[Records from a collection]
________________________________________

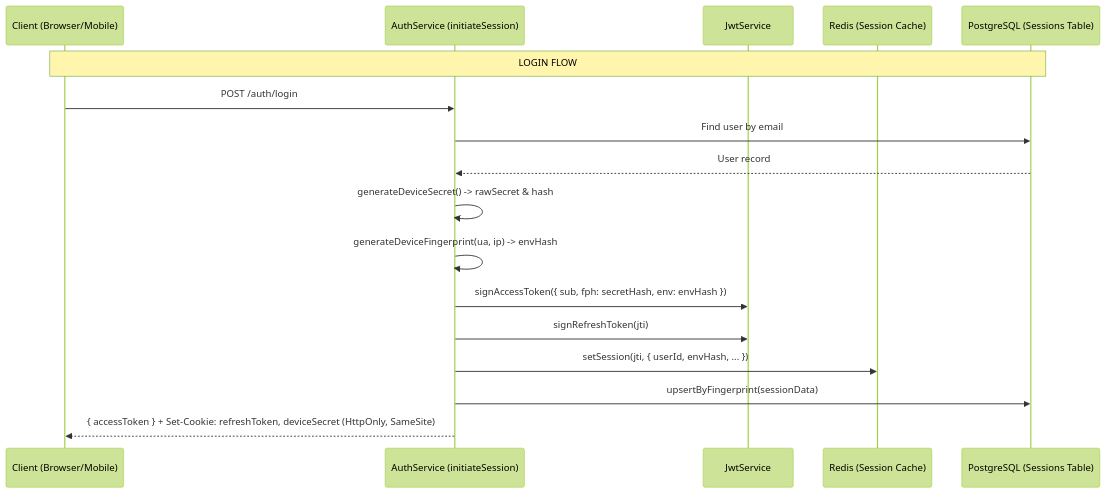
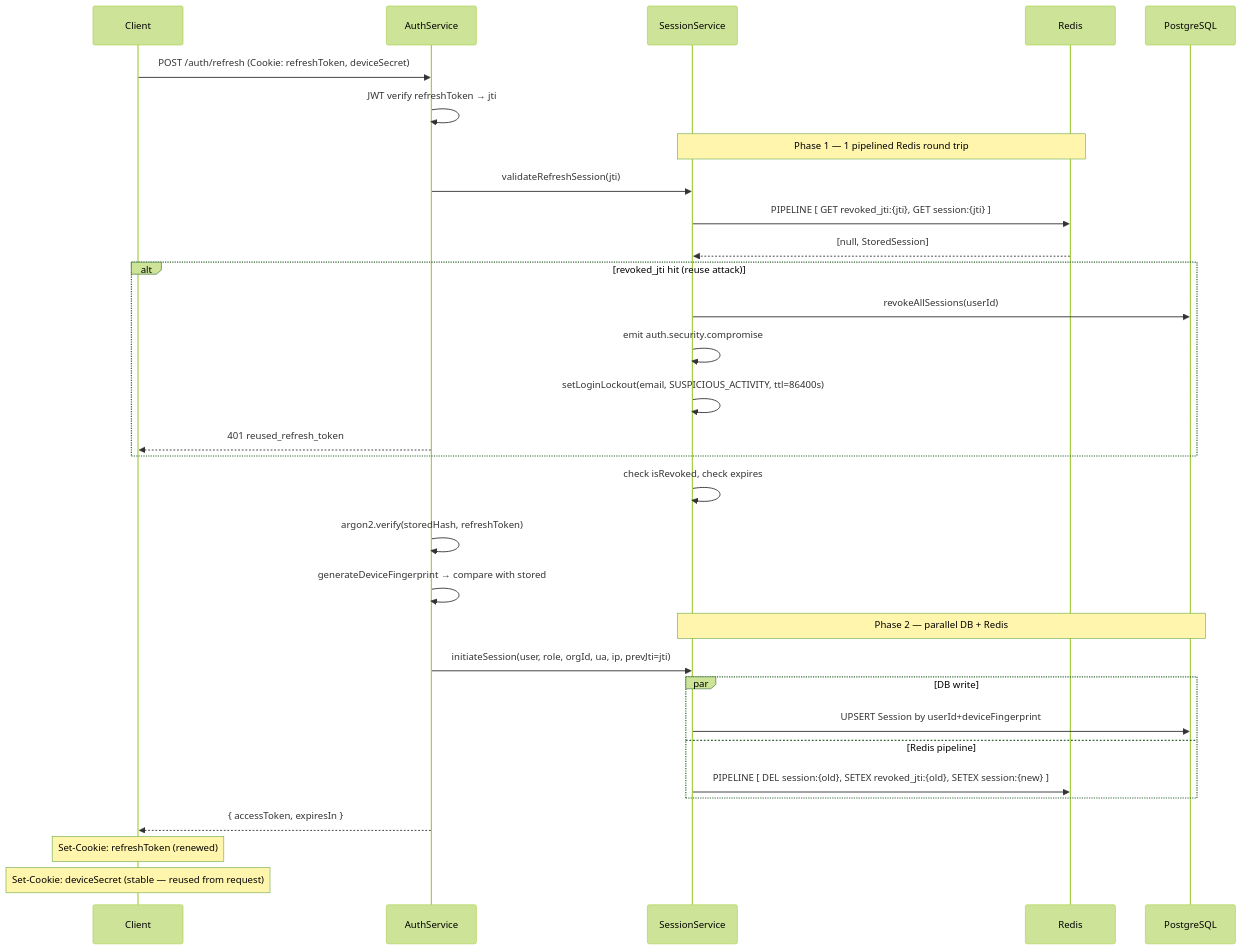
Before and after one commit to itsferdiardiansa/ECommerce-Stats: the second of 5 diagrams in apps/api/docs/auth.md, drawn with Mermaid (forest theme). The commit also changed other lines of this file and 8 other files, not shown here.

First line of the commit message:
perf(auth): optimize refresh token flow to reduce db and redis i/o

````diff
--- a/apps/api/docs/auth.md
+++ b/apps/api/docs/auth.md
@@ -65,20 +236,39 @@
 ```mermaid
 sequenceDiagram
-    participant Client as Client (Browser/Mobile)
-    participant Auth as AuthService (initiateSession)
-    participant JWT as JwtService
-    participant Redis as Redis (Session Cache)
-    participant DB as PostgreSQL (Sessions Table)
+    participant Client as Client
+    participant Auth as AuthService
+    participant SS as SessionService
+    participant Redis
+    participant DB as PostgreSQL
 
-    Note over Client, DB: LOGIN FLOW
-    Client->>Auth: POST /auth/login
-    Auth->>DB: Find user by email
-    DB-->>Auth: User record
-    Auth->>Auth: generateDeviceSecret() -> rawSecret & hash
-    Auth->>Auth: generateDeviceFingerprint(ua, ip) -> envHash
-    Auth->>JWT: signAccessToken({ sub, fph: secretHash, env: envHash })
-    Auth->>JWT: signRefreshToken(jti)
-    Auth->>Redis: setSession(jti, { userId, envHash, ... })
-    Auth->>DB: upsertByFingerprint(sessionData)
-    Auth-->>Client: { accessToken } + Set-Cookie: refreshToken, deviceSecret (HttpOnly, SameSite)
+    Client->>Auth: POST /auth/refresh (Cookie: refreshToken, deviceSecret)
+    Auth->>Auth: JWT verify refreshToken → jti
+
+    Note over SS,Redis: Phase 1 — 1 pipelined Redis round trip
+    Auth->>SS: validateRefreshSession(jti)
+    SS->>Redis: PIPELINE [ GET revoked_jti:{jti}, GET session:{jti} ]
+    Redis-->>SS: [null, StoredSession]
+
+    alt revoked_jti hit (reuse attack)
+        SS->>DB: revokeAllSessions(userId)
+        SS->>SS: emit auth.security.compromise
+        SS->>SS: setLoginLockout(email, SUSPICIOUS_ACTIVITY, ttl=86400s)
+        Auth-->>Client: 401 reused_refresh_token
+    end
+
+    SS->>SS: check isRevoked, check expires
+    Auth->>Auth: argon2.verify(storedHash, refreshToken)
+    Auth->>Auth: generateDeviceFingerprint → compare with stored
+
+    Note over SS,DB: Phase 2 — parallel DB + Redis
+    Auth->>SS: initiateSession(user, role, orgId, ua, ip, prevJti=jti)
+    par DB write
+        SS->>DB: UPSERT Session by userId+deviceFingerprint
+    and Redis pipeline
+        SS->>Redis: PIPELINE [ DEL session:{old}, SETEX revoked_jti:{old}, SETEX session:{new} ]
+    end
+
+    Auth-->>Client: { accessToken, expiresIn }
+    Note over Client: Set-Cookie: refreshToken (renewed)
+    Note over Client: Set-Cookie: deviceSecret  (stable — reused from request)
 ```
````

________________________________________

** Problem details **
Figure out how many lines of the data above include "Cookie", then give the number and nothing more.

** Written solution **
4